The point of reading is to comprehend. One strategy that helps us
comprehend is summarization. The first rule of summarization is to delete trivial
information which includes unnecessary details and redundancies. Learning to delete
trivial information will help students comprehend and remember what they read. The children will learn this by observing the teacher modeling and then practicing removing trivial information from a passage.
one copy per child of Incredible Caterpillars. Ranger Rick,
July 1992, p24-30; and one transparency copy, vis-à-vis
pen, over-head projector, 1 pencil per child, checklist for assessment
1. Introduce lesson by telling students that we are going to learn about summarization:
Summarization helps us to remember what we read. Today, we will learn about the first
step of summarization: Deleting trivial information. This means that we are going to "throw away" the unimportant details and information that is repeated. Once we throw away the extra info, it will be easier to remember and understand the important stuff.
2. "Let's all read the section of the article with the heading "Colorful Punks" to ourselves.
Remember to try to read silently. Try to read without making any sound, and keep your
3. When all students have finished reading teacher will explain what trivial information is:
"Trivial information are the little details and words that are not very important to
remember. We can also get rid repeated information. This means that we can delete

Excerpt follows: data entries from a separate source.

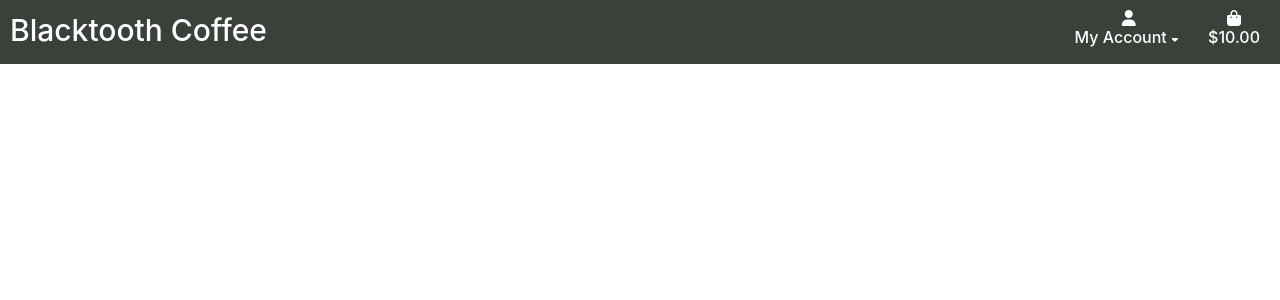
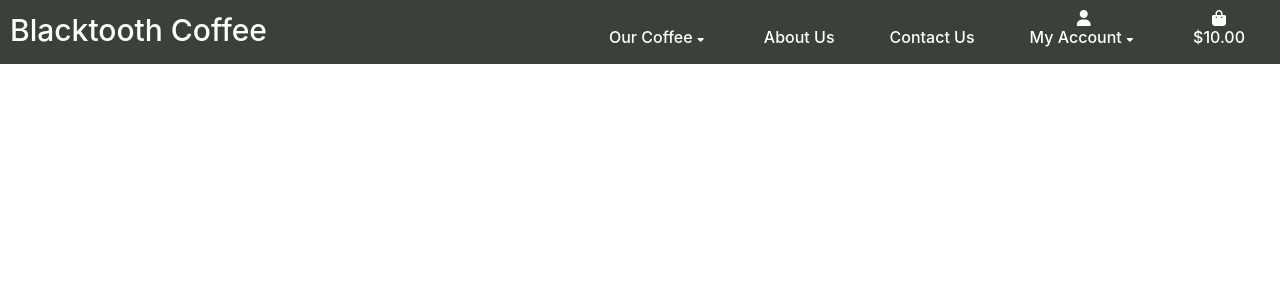
Before and after one commit to scottsimpson91/CI-MS4-Blacktooth-Coffee, a Django app: template templates/base.html in a window 1280 px wide. Shown: the top 300 px of the page. Run offline with Django 3.2, Linux system fonts and the light colour scheme; the template is opened without the code that fills it: most values are stand-ins (such as "Sample title", 1, 10 or a date in 2020); some libraries are stand-ins or nearby versions.

Commit message:
FEAT: Add additional menu items and styles

```diff
--- a/static/css/base.css
+++ b/static/css/base.css
@@ -14,7 +14,7 @@
 }
 
 .nav-item {
-    padding: 0.5rem;
+    padding: 0.5rem 2rem;
 }
 
 .nav-link h4 {
@@ -32,12 +32,12 @@
 }
 
 .dropdown-item {
-    text-align: right;
     font-size: 1.5rem;
     background-color: #3a413a;
     color: #FFF;
     border: none;
     padding: 0.5rem;
+    padding-left: 2.5rem;
 }
 
 .dropdown-menu {
@@ -45,6 +45,7 @@
     margin: 0;
     border: none;
     background-color: #3a413a;
+    width: 100%;
 }
 
 .dropdown-item:hover,
--- a/templates/base.html
+++ b/templates/base.html
@@ -37,19 +37,42 @@
 <!--==================== NAVBAR - Code from MS3 ====================-->
         <header class="container-fluid fixed-top pl-0 pr-0">
             <nav class="navbar navbar-expand-lg navbar-dark">
-                <a class="navbar-brand" href="">
+                <a class="navbar-brand" href="{% url 'home' %}">
                     <h1 class="navbar-title">Blacktooth Coffee</h1>
                 </a>
                     <button class="navbar-toggler" type="button" data-toggle="collapse" id="navbar-button" data-target="#Navbar">
                         <span class="navbar-toggler-icon"></span>
                     </button>
-                <div class="collapse navbar-collapse flex-grow-1 text-right" id="Navbar">
+                <div class="collapse navbar-collapse flex-grow-1" id="Navbar">
                     <ul class="navbar-nav ml-auto flex-nowrap">
                         <li class="list-inline-item nav-item dropdown">
-                                <a href="#" class="nav-link" id="account-options" data-toggle="dropdown" aria-haspopup="true" aria-expanded="false">
-                                        <div class="text-center d-none d-lg-block"><i class="nav-icon fas fa-user"></i></div>
-                                        <h4>My Account<i class="menu-icon fas fa-caret-down"></i></h4>
-                                </a>
+                            <a href="#" class="nav-link" id="coffee-options" data-toggle="dropdown" aria-haspopup="true" aria-expanded="false">
+                                    <div class="text-center d-none d-lg-block"><i class="nav-icon fas fa-user invisible"></i></div>
+                                    <h4>Our Coffee<i class="menu-icon fas fa-caret-down"></i></h4>
+                            </a>
+                            <div class="dropdown-menu" aria-labelledby="coffee-options">
+                                <a href="" class="dropdown-item">Regular</a>
+                                <a href="" class="dropdown-item">Decaf</a>
+                            </div>
+                        </li>
+                        <li class="list-inline-item nav-item">
+                            <a href="#" class="nav-link">
+                                <div class="text-center d-none d-lg-block"><i class="nav-icon fas fa-user invisible"></i></div>
+                                <h4>About Us</h4>
+                            </a>
+                        </li>
+                        <li class="list-inline-item nav-item">
+                            <a href="#" class="nav-link">
+                                <div class="text-center d-none d-lg-block"><i class="nav-icon fas fa-user invisible"></i></div>
+                                <h4>Contact Us</h4>
+                            </a>
+                        </li>
+
+                        <li class="list-inline-item nav-item dropdown">
+                            <a href="#" class="nav-link" id="account-options" data-toggle="dropdown" aria-haspopup="true" aria-expanded="false">
+                                    <div class="text-center d-none d-lg-block"><i class="nav-icon fas fa-user"></i></div>
+                                    <h4>My Account<i class="menu-icon fas fa-caret-down"></i></h4>
+                            </a>
                             <div class="dropdown-menu" aria-labelledby="account-options">
                                 {% if request.user.is_authenticated %}
                                     {% if request.user.is_superuser %}
```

information that has already been written". Teacher will model deletion of trivial
information by crossing it out on the transparency while the children follow along and
cross out trivial information on their copies: [Teacher reads: "The colors are a danger sign. They tell enemies, look out - I could hurt you!] "The first and second sentence tell us the same thing, in different words. So let's cross out the second sentence since it repeats what the first sentence said". After all the trivial information had been removed, the class will read the information that is left out loud together. Teacher will tell the students that this remaining information is what they should remember after reading the article.

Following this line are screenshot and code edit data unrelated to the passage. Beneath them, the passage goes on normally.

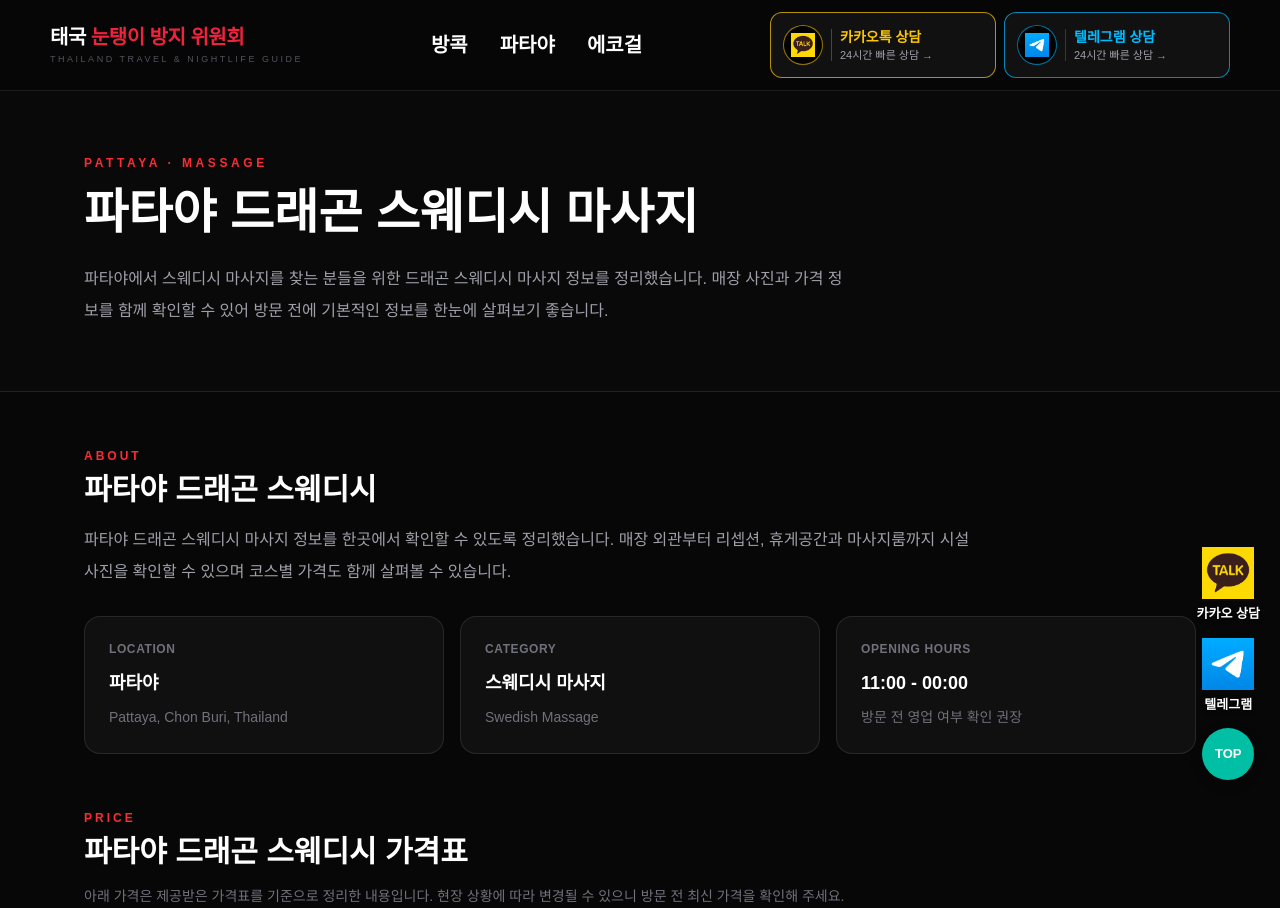
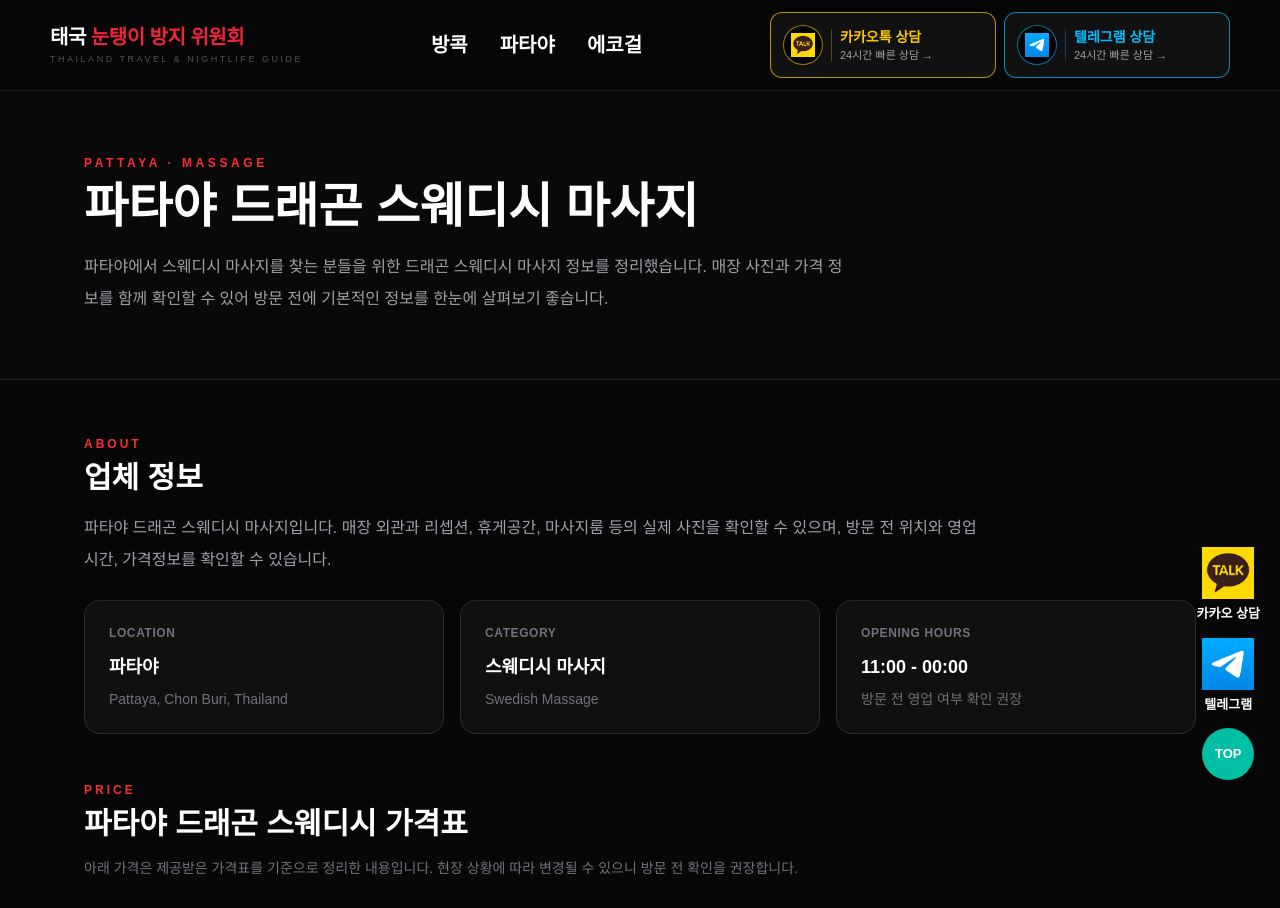
Before and after one commit to vietnam-nightlife/thailand-nightlife, a Next.js app: page /pattaya/massage/pattaya-dragon-swedish-massage in a window 1280 px wide. Shown: the top 908 px of the page. Built offline with nearby package versions, Linux system fonts and the light colour scheme.

Commit message:
Update page.tsx

```diff
--- a/app/pattaya/massage/pattaya-dragon-swedish-massage/page.tsx
+++ b/app/pattaya/massage/pattaya-dragon-swedish-massage/page.tsx
@@ -1,5 +1,5 @@
 const GITHUB_IMAGE =
-  "https://raw.githubusercontent.com/vietnam-nightlife/thailand-nightlife/main/app/pattaya/massage/pattaya-dragon-swedish-massage";
+  "https://raw.githubusercontent.com/vietnam-nightlife/thailand-nightlife/main/app/pattaya/massage/%5Bslug%5D";
 
 const images = [
   {
@@ -59,34 +59,6 @@ const priceList = [
   },
 ];
 
-const faqList = [
-  {
-    question: "파타야 드래곤 스웨디시는 어떤 곳인가요?",
-    answer:
-      "파타야에서 스웨디시 마사지를 이용하려는 여행객들이 참고할 수 있도록 매장 정보와 코스, 시설 사진 등을 정리한 마사지샵입니다.",
-  },
-  {
-    question: "영업시간은 어떻게 되나요?",
-    answer:
-      "현재 안내 기준 영업시간은 11:00부터 00:00까지입니다. 방문 당일에는 영업 여부와 이용 가능 여부를 확인하는 것을 권장합니다.",
-  },
-  {
-    question: "가격은 어떻게 확인할 수 있나요?",
-    answer:
-      "페이지에 A, B, C, D 코스별 가격을 정리해 두었습니다. 가격은 현장 상황에 따라 변경될 수 있으므로 방문 전 최신 가격을 확인하는 것이 좋습니다.",
-  },
-  {
-    question: "매장 사진을 볼 수 있나요?",
-    answer:
-      "네. 외관, 리셉션, 휴게실과 룸 내부 사진을 페이지 하단 갤러리에서 확인할 수 있습니다.",
-  },
-  {
-    question: "예약 전에 확인할 사항이 있나요?",
-    answer:
-      "방문 전 영업시간, 이용 가능한 코스와 가격을 확인하는 것을 권장합니다. 특히 여행 일정에 맞춰 방문한다면 당일 이용 가능 여부를 미리 확인하는 것이 좋습니다.",
-  },
-];
-
 export default function DragonSwedishPage() {
   return (
     <main className="min-h-screen bg-[#070707] text-white">
@@ -99,7 +71,7 @@ export default function DragonSwedishPage() {
             PATTAYA · MASSAGE
           </div>
 
-          <h1 className="text-3xl font-black leading-tight sm:text-5xl">
+          <h1 className="text-3xl font-black sm:text-5xl">
             파타야 드래곤 스웨디시 마사지
           </h1>
 
@@ -116,29 +88,31 @@ export default function DragonSwedishPage() {
       {/* CONTENT */}
       <section className="mx-auto max-w-6xl px-5 py-10 sm:py-14">
 
-        {/* ABOUT */}
-        <section className="mb-14">
+        {/* BASIC INFO */}
+        <section className="mb-12">
 
-          <div className="mb-7">
+          <div className="mb-6">
 
             <div className="text-xs font-black tracking-[0.25em] text-red-500">
               ABOUT
             </div>
 
             <h2 className="mt-2 text-2xl font-black sm:text-3xl">
-              파타야 드래곤 스웨디시
+              업체 정보
             </h2>
 
             <p className="mt-4 max-w-4xl text-sm leading-8 text-zinc-400 sm:text-base">
-              파타야 드래곤 스웨디시 마사지 정보를 한곳에서 확인할 수 있도록
-              정리했습니다. 매장 외관부터 리셉션, 휴게공간과 마사지룸까지
-              시설 사진을 확인할 수 있으며 코스별 가격도 함께 살펴볼 수 있습니다.
+              파타야 드래곤 스웨디시 마사지입니다.
+              매장 외관과 리셉션, 휴게공간, 마사지룸 등의
+              실제 사진을 확인할 수 있으며,
+              방문 전 위치와 영업시간, 가격정보를 확인할 수 있습니다.
             </p>
 
           </div>
 
           <div className="grid gap-4 sm:grid-cols-3">
 
+            {/* LOCATION */}
             <div className="rounded-2xl border border-white/10 bg-[#101010] p-6">
 
               <div className="text-xs font-black tracking-wider text-zinc-500">
@@ -149,12 +123,13 @@ export default function DragonSwedishPage() {
                 파타야
               </div>
 
-              <p className="mt-2 text-sm leading-6 text-zinc-500">
+              <p className="mt-2 text-sm text-zinc-500">
                 Pattaya, Chon Buri, Thailand
               </p>
 
             </div>
 
+            {/* CATEGORY */}
             <div className="rounded-2xl border border-white/10 bg-[#101010] p-6">
 
               <div className="text-xs font-black tracking-wider text-zinc-500">
@@ -165,12 +140,13 @@ export default function DragonSwedishPage() {
                 스웨디시 마사지
               </div>
 
-              <p className="mt-2 text-sm leading-6 text-zinc-500">
+              <p className="mt-2 text-sm text-zinc-500">
                 Swedish Massage
               </p>
 
             </div>
 
+            {/* OPENING HOURS */}
             <div className="rounded-2xl border border-white/10 bg-[#101010] p-6">
 
               <div className="text-xs font-black tracking-wider text-zinc-500">
@@ -181,7 +157,7 @@ export default function DragonSwedishPage() {
                 11:00 - 00:00
               </div>
 
-              <p className="mt-2 text-sm leading-6 text-zinc-500">
+              <p className="mt-2 text-sm text-zinc-500">
                 방문 전 영업 여부 확인 권장
               </p>
 
@@ -206,7 +182,7 @@ export default function DragonSwedishPage() {
 
             <p className="mt-3 text-sm leading-7 text-zinc-500">
               아래 가격은 제공받은 가격표를 기준으로 정리한 내용입니다.
-              현장 상황에 따라 변경될 수 있으니 방문 전 최신 가격을 확인해 주세요.
+              현장 상황에 따라 변경될 수 있으니 방문 전 확인을 권장합니다.
             </p>
 
           </div>
@@ -221,19 +197,19 @@ export default function DragonSwedishPage() {
 
                 <div className="flex items-start justify-between gap-4">
 
-                  <div className="min-w-0">
+                  <div>
 
                     <div className="text-4xl font-black text-[#d5a94f]">
                       {item.name}
                     </div>
 
-                    <div className="mt-3 text-base font-bold leading-6">
+                    <div className="mt-3 text-base font-bold">
                       {item.description}
                     </div>
 
                   </div>
 
-                  <div className="shrink-0 whitespace-nowrap rounded-lg border border-[#8b6a32] px-3 py-2 text-sm font-black text-[#e2bc68]">
+                  <div className="whitespace-nowrap rounded-lg border border-[#8b6a32] px-3 py-2 text-sm font-black text-[#e2bc68]">
                     {item.time}
                   </div>
 
@@ -268,10 +244,10 @@ export default function DragonSwedishPage() {
             </div>
 
             <h2 className="mt-2 text-2xl font-black sm:text-3xl">
-              드래곤 스웨디시 매장 사진
+              룸 & 시설 사진
             </h2>
 
-            <p className="mt-3 text-sm leading-7 text-zinc-500">
+            <p className="mt-3 text-sm text-zinc-500">
               외관, 리셉션, 휴게실과 룸 내부 사진을 확인해보세요.
             </p>
 
@@ -292,119 +268,12 @@ export default function DragonSwedishPage() {
                   <img
                     src={image.src}
                     alt={image.alt}
-                    loading={index === 0 ? "eager" : "lazy"}
                     className="absolute inset-0 h-full w-full object-cover transition duration-500 group-hover:scale-105"
                   />
 
                 </div>
 
               </div>
-            ))}
-
-          </div>
-
-        </section>
-
-        {/* LOCATION */}
-        <section className="mb-14">
-
-          <div className="mb-7">
-
-            <div className="text-xs font-black tracking-[0.25em] text-red-500">
-              LOCATION
-            </div>
-
-            <h2 className="mt-2 text-2xl font-black sm:text-3xl">
-              찾아가는 방법
-            </h2>
-
-          </div>
-
-          <div className="rounded-2xl border border-white/10 bg-[#101010] p-6 sm:p-8">
-
-            <div className="grid gap-6 sm:grid-cols-2">
-
-              <div>
-
-                <div className="text-xs font-black tracking-wider text-zinc-500">
-                  AREA
-                </div>
-
-                <div className="mt-3 text-lg font-black">
-                  Pattaya, Chon Buri
-                </div>
-
-                <p className="mt-3 text-sm leading-7 text-zinc-400">
-                  파타야 여행 중 스웨디시 마사지를 찾는 경우
-                  방문 전 정확한 위치와 영업 여부를 확인하는 것을 권장합니다.
-                </p>
-
-              </div>
-
-              <div>
-
-                <div className="text-xs font-black tracking-wider text-zinc-500">
-                  VISIT
-                </div>
-
-                <div className="mt-3 text-lg font-black">
-                  방문 전 확인 권장
-                </div>
-
-                <p className="mt-3 text-sm leading-7 text-zinc-400">
-                  영업시간과 이용 가능한 코스는 현장 상황에 따라
-                  달라질 수 있으므로 방문 전에 확인해 주세요.
-                </p>
-
-              </div>
-
-            </div>
-
-          </div>
-
-        </section>
-
-        {/* FAQ */}
-        <section className="mb-14">
-
-          <div className="mb-7">
-
-            <div className="text-xs font-black tracking-[0.25em] text-red-500">
-              FAQ
-            </div>
-
-            <h2 className="mt-2 text-2xl font-black sm:text-3xl">
-              파타야 드래곤 스웨디시 자주 묻는 질문
-            </h2>
-
-          </div>
-
-          <div className="space-y-3">
-
-            {faqList.map((item, index) => (
-              <details
-                key={item.question}
-                className="group rounded-2xl border border-white/10 bg-[#101010]"
-                open={index === 0}
-              >
-
-                <summary className="flex cursor-pointer list-none items-center justify-between gap-4 p-5 font-bold sm:p-6">
-
-                  <span className="text-sm sm:text-base">
-                    {item.question}
-                  </span>
-
-                  <span className="shrink-0 text-xl text-zinc-500 transition group-open:rotate-45">
-                    +
-                  </span>
-
-                </summary>
-
-                <div className="border-t border-white/10 px-5 pb-5 pt-4 text-sm leading-7 text-zinc-400 sm:px-6 sm:pb-6">
-                  {item.answer}
-                </div>
-
-              </details>
             ))}
 
           </div>
```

4. Children will work silently on the part of the article headed "Fuzzy Wasn't". They will be asked to read the entire section, and then go back and cross out the trivial information.

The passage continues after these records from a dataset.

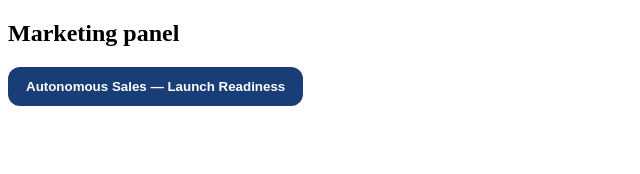
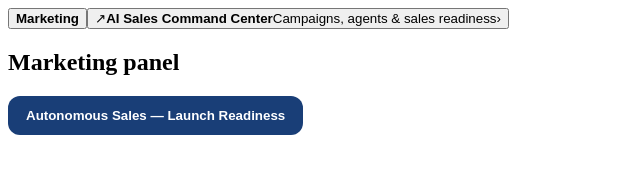
Before and after one commit to Createjourney/createjourney, a plain HTML site: page tests/fixtures/sales-center.html in a window 1280 px wide. Shown: the whole page, without its empty margins (0-640 px from the left). Drawn offline with Linux system fonts and the light colour scheme.

Commit message:
Fix direct Sales Command Center tile in Control Center
* fix: add dedicated Sales Command Center control without hijacking Marketing chat

* test: include Control Center Marketing button in Sales UI fixture

* test: assert dedicated Control Center Sales entry leaves Marketing route intact

* fix: keep Sales navigation available after login and Command Center re-renders

```diff
--- a/assets/cj-sales-center-v1.js
+++ b/assets/cj-sales-center-v1.js
@@ -140,14 +140,31 @@ function open(){
  refresh();
 }
 function installButton(){
+ // The original Marketing control intentionally starts a Journey AI chat.
+ // Keep that workflow intact; provide a separate, direct Sales entry point.
+ const controls=document.querySelector(".cjx-controls");
+ if(controls&&!controls.querySelector("[data-cjs-launch]")){
+  const b=el("button",{type:"button","data-cjs-launch":"true",className:"cjx-control"},controls);
+  const icon=el("span",{className:"cjx-iconbox cjx-pink"},b);
+  icon.textContent="↗";
+  const content=el("span",{},b);
+  el("strong",{text:"AI Sales Command Center"},content);
+  el("span",{className:"cjx-copy",text:"Campaigns, agents & sales readiness"},content);
+  el("span",{className:"cjx-arrow",text:"›"},b);
+  b.onclick=(event)=>{event.preventDefault();event.stopPropagation();open()};
+ }
+ // Retain access from the existing (advanced) Marketing workspace too.
  const host=document.getElementById("aiWorkspaceMarketingPanel");
- if(!host||host.querySelector("[data-cjs-open]"))return;
- const b=el("button",{type:"button","data-cjs-open":"true",text:"Autonomous Sales — Launch Readiness"},host);
- b.style.cssText="display:block;margin:16px 0;padding:12px 18px;border:0;border-radius:12px;background:#193e77;color:white;font-weight:700;cursor:pointer";
- b.onclick=open;
+ if(host&&!host.querySelector("[data-cjs-open]")){
+  const b=el("button",{type:"button","data-cjs-open":"true",text:"Autonomous Sales — Launch Readiness"},host);
+  b.style.cssText="display:block;margin:16px 0;padding:12px 18px;border:0;border-radius:12px;background:#193e77;color:white;font-weight:700;cursor:pointer";
+  b.onclick=open;
+ }
 }
 window.CJSalesCommandCenter=Object.freeze({open,request,refresh,close:()=>{if(root){root.remove();root=null}}});
 if(document.readyState==="loading")document.addEventListener("DOMContentLoaded",installButton,{once:true});else installButton();
 window.addEventListener("cj:journey-context",installButton);
-let attempts=0;const timer=setInterval(()=>{installButton();if(++attempts>=20)clearInterval(timer)},1500);
+// The Command Center renders after login and can re-render during navigation.
+// Keep a low-cost check alive so the direct Sales tile survives those transitions.
+setInterval(()=>{if(!document.hidden)installButton()},3500);
 })();
--- a/tests/fixtures/sales-center.html
+++ b/tests/fixtures/sales-center.html
@@ -1,6 +1,7 @@
 <!doctype html>
 <html lang="en"><head><meta charset="utf-8"><title>Sales Command Center CI</title></head>
 <body>
+<div class="cjx-controls"><button class="cjx-control" data-cjx-home-action="marketing" id="existingMarketing"><strong>Marketing</strong></button></div>
 <div id="aiWorkspaceMarketingPanel"><h2>Marketing panel</h2></div>
 <script>
 window.SUPABASE_URL="http://127.0.0.1:54321";
```
Also changed, not shown: tests/sales-command-center-browser.spec.mjs (+11 -0 lines).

the children will hand in their copies of the article. Teacher will assess
according to whether or not the student has removed unnecessary details and redundancies.
Pressley, M., Johnson, C.J., Symons, S., McGoldrick, J.A., & Kurity, J.A. (1989).
Strategies that improve children's memory and comprehension of text. The
Elementary School Journal, 90, 3-32.
Click here to return to Challenges